Code change snippets
• • • • • • •
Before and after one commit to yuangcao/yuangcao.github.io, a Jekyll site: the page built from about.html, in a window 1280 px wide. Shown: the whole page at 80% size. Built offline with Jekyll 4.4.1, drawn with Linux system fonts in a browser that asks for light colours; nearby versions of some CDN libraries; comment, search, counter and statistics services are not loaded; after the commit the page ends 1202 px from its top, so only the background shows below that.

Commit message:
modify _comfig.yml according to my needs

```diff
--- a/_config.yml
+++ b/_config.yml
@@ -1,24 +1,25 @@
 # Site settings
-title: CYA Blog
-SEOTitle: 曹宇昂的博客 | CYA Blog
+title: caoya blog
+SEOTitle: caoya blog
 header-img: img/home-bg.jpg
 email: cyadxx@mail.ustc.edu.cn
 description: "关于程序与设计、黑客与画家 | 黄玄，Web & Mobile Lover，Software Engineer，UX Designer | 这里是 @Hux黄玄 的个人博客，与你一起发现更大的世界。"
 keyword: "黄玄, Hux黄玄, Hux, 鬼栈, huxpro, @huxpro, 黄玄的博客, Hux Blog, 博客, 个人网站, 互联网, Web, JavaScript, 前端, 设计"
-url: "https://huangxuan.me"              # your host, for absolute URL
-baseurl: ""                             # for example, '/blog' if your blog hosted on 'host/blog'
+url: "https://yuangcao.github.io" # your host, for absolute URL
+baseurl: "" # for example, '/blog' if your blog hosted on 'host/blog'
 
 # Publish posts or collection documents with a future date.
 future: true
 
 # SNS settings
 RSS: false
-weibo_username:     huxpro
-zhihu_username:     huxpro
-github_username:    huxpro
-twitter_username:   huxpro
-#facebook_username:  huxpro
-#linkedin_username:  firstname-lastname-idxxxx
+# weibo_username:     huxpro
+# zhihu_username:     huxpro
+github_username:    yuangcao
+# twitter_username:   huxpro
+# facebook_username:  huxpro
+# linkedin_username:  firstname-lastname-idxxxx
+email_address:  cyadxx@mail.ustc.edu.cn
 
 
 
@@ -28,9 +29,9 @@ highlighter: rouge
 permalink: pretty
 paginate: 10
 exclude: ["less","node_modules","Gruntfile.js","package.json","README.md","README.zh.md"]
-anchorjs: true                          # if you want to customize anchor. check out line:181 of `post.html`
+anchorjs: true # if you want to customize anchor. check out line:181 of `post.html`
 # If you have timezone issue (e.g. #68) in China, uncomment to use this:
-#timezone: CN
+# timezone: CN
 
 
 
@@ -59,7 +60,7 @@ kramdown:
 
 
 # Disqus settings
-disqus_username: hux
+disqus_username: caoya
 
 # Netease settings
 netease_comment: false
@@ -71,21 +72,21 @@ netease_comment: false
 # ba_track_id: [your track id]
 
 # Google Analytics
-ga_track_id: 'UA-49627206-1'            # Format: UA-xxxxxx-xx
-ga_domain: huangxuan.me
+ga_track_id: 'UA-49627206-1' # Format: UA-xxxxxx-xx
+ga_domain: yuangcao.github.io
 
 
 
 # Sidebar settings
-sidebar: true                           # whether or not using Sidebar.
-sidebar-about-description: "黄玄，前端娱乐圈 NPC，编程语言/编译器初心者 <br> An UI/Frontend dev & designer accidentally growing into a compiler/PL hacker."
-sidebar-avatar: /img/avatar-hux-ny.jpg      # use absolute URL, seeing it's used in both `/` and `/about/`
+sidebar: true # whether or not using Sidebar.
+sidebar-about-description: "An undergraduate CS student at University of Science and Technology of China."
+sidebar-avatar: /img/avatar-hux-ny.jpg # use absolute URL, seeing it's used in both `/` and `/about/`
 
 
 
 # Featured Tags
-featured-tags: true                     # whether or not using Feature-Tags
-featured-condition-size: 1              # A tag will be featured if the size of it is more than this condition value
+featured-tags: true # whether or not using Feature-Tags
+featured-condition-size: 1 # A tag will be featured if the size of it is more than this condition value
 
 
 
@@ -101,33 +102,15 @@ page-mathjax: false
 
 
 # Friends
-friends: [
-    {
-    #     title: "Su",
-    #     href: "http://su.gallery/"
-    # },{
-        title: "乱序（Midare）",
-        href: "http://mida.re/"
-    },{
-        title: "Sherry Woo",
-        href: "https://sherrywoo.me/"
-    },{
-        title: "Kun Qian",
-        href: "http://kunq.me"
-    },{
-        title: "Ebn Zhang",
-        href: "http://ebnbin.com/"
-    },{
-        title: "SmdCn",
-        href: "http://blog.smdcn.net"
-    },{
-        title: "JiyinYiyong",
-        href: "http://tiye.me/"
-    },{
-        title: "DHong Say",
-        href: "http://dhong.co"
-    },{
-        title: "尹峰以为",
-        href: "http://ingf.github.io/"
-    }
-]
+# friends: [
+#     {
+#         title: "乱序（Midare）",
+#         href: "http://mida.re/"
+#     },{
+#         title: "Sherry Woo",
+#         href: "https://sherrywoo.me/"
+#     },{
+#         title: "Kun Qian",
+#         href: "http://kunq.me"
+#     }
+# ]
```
• • • • • • •
### TASK TO CARRY OUT
Go through the records above and, whenever a line includes the word "whether", copy it.

### RESULT OF THE TASK
-sidebar: true                           # whether or not using Sidebar.
+sidebar: true # whether or not using Sidebar.
-featured-tags: true                     # whether or not using Feature-Tags
+featured-tags: true # whether or not using Feature-Tags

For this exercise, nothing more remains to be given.